fee suggested        by the committee.           One evaluator       advised     us
that there was no requirement               that he keep his evaluation
documents     and that he only maintained               such information         until
the end of each reporting             period.       He did, however,        retain
records     of the operational         statistics       which were developed
each month,        The Chief,     Flight      Research Projects        Office,
told us that he destroyed            his evaluation          notes after      the
committee     meetings.
                                    CHAPTER 4



       In our opinion,        the performance     evaluation    plans for
the aircraft        maintenance   contracts    have not met the require-
ments of NASA's CPAF contracting            guide,     We believe       that the
fees paid to the contractor           were not adequately       justified
because of the lack of standards            for measurement       of the per-
formance     criteria.

      We believe       also that the establishment      of, and adherence
to,  appropriate       performance  standards   against    which to mea-
sure contractor        performance  would help to preclude

       --contractor      performance     ratings     that      appear    inconsis-
          tent with     objective    output    indicators,

       --evaluation     plan deviations which result   in the award
          of higher   fees that are not related   to higher  levels
          of performance,    and

       --changes   of recommended performance     scores which                   are
          not supported   by documented   factual  information                   at-
          testing  to the reasons   for the changes,

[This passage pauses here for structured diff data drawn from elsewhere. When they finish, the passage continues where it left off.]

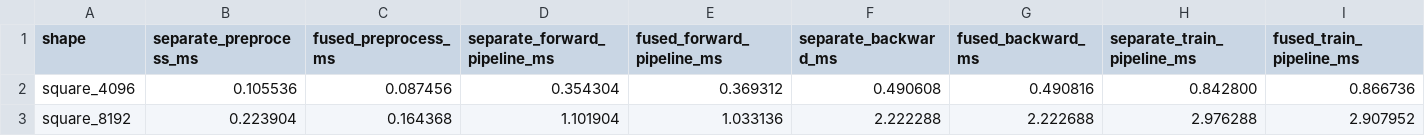
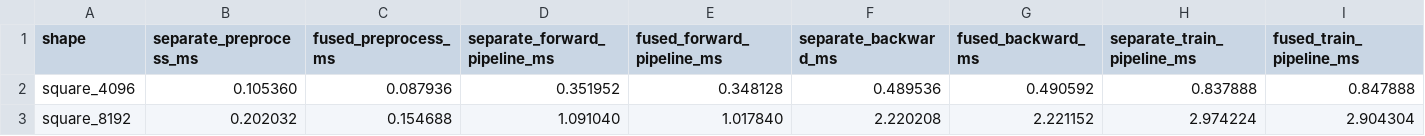
Before and after one commit to Alan-Chen99/6s894_project_2025, a CSV file: paper/results/h100_nvl_sm90_te_fused_rht_block_train_cu129_summary.csv, drawn as a sheet; only a part is shown; the diff covers the shown part only; the diff names each change by its address in the sheet, - before the commit and + after, or states it on an @@ line.

```diff
--- a/paper/results/h100_nvl_sm90_te_fused_rht_block_train_cu129_summary.csv
+++ b/paper/results/h100_nvl_sm90_te_fused_rht_block_train_cu129_summary.csv
-B2 (separate_preprocess_ms): 0.105536
+B2 (separate_preprocess_ms): 0.105360
-C2 (fused_preprocess_ms): 0.087456
+C2 (fused_preprocess_ms): 0.087936
-D2 (separate_forward_pipeline_ms): 0.354304
+D2 (separate_forward_pipeline_ms): 0.351952
-E2 (fused_forward_pipeline_ms): 0.369312
+E2 (fused_forward_pipeline_ms): 0.348128
-F2 (separate_backward_ms): 0.490608
+F2 (separate_backward_ms): 0.489536
-G2 (fused_backward_ms): 0.490816
+G2 (fused_backward_ms): 0.490592
-H2 (separate_train_pipeline_ms): 0.842800
+H2 (separate_train_pipeline_ms): 0.837888
-I2 (fused_train_pipeline_ms): 0.866736
+I2 (fused_train_pipeline_ms): 0.847888
-B3 (separate_preprocess_ms): 0.223904
+B3 (separate_preprocess_ms): 0.202032
-C3 (fused_preprocess_ms): 0.164368
+C3 (fused_preprocess_ms): 0.154688
-D3 (separate_forward_pipeline_ms): 1.101904
+D3 (separate_forward_pipeline_ms): 1.091040
-E3 (fused_forward_pipeline_ms): 1.033136
+E3 (fused_forward_pipeline_ms): 1.017840
-F3 (separate_backward_ms): 2.222288
+F3 (separate_backward_ms): 2.220208
-G3 (fused_backward_ms): 2.222688
+G3 (fused_backward_ms): 2.221152
-H3 (separate_train_pipeline_ms): 2.976288
+H3 (separate_train_pipeline_ms): 2.974224
-I3 (fused_train_pipeline_ms): 2.907952
+I3 (fused_train_pipeline_ms): 2.904304
```
Also changed, not shown: 30 edited cells elsewhere in this file, 12 other files.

       We believe       that more objective         measurements        could be
made of the contractor's            performance       if steps were taken to
 (1) select      performance     evaluation     criteria       directly      related
to the work output          expected     from the contractor,            (2) estab-
lish   objective       standards    for measurement         of contractor         per-
formance,      and (3) establish         a system to produce,           gather,      and
report    information       on the contractor's          actual     versus     its ex-
pected performance.


        We recommend that NASA examine into the requirements
of the aircraft      maintenance      contract    with a view to estab-
lishing    a performance     evaluation      plan which will     place
greater    emphasis on objective        performance    standards     in terms

               Y-i   L     1   .aL-

of output criteria      sr.2 that it make use of available      perfor-
mance indicators      such as those discussed    above.    In the event
that NASA concludes       that such standards   cannot be developed,
we believe    that  contracting    for aircraft  maintenance    on a
cost-plus-  award-fee     basis should be reconsidered.

         Y&C ofr'icials       with whom we discussed       this matter        ex-
pressed     a willingness          to explore  the possibilities          of work
order evaluation:;           based on output     measurement       standards.
They noterj:, howe:~rer , that such evaluations               represent      a sig-
nificant     change from the present           evaluation       plan and that
the present        stafiir.2     levels   may not be adequate         to implement
changed evaluation            procedures,


                          SCOPEOF REVIEW

       We reviewed the policies,     practices,     and procedures
followed by the Manned Spacecraft        Center, Houston, Texas, in
evaluating    the performance of its aircraft         maintenance con-
tractor.     Our review was directed     primarily     toward determin-
ing whether MSC had established       a performance evaluation
plan as set forth by NASA's CPAF contracting             guide and
whether MSC’s implementation      of the performance evaluation
plan provided reasonable assurance that the fee awards were
commensurate with the contractor's        demonstrated performance.
Although our work was performed principally            at MSC, we also
held discussions     with NASA Headquarters      officials.

U.S. GAO Wash.,   D.C.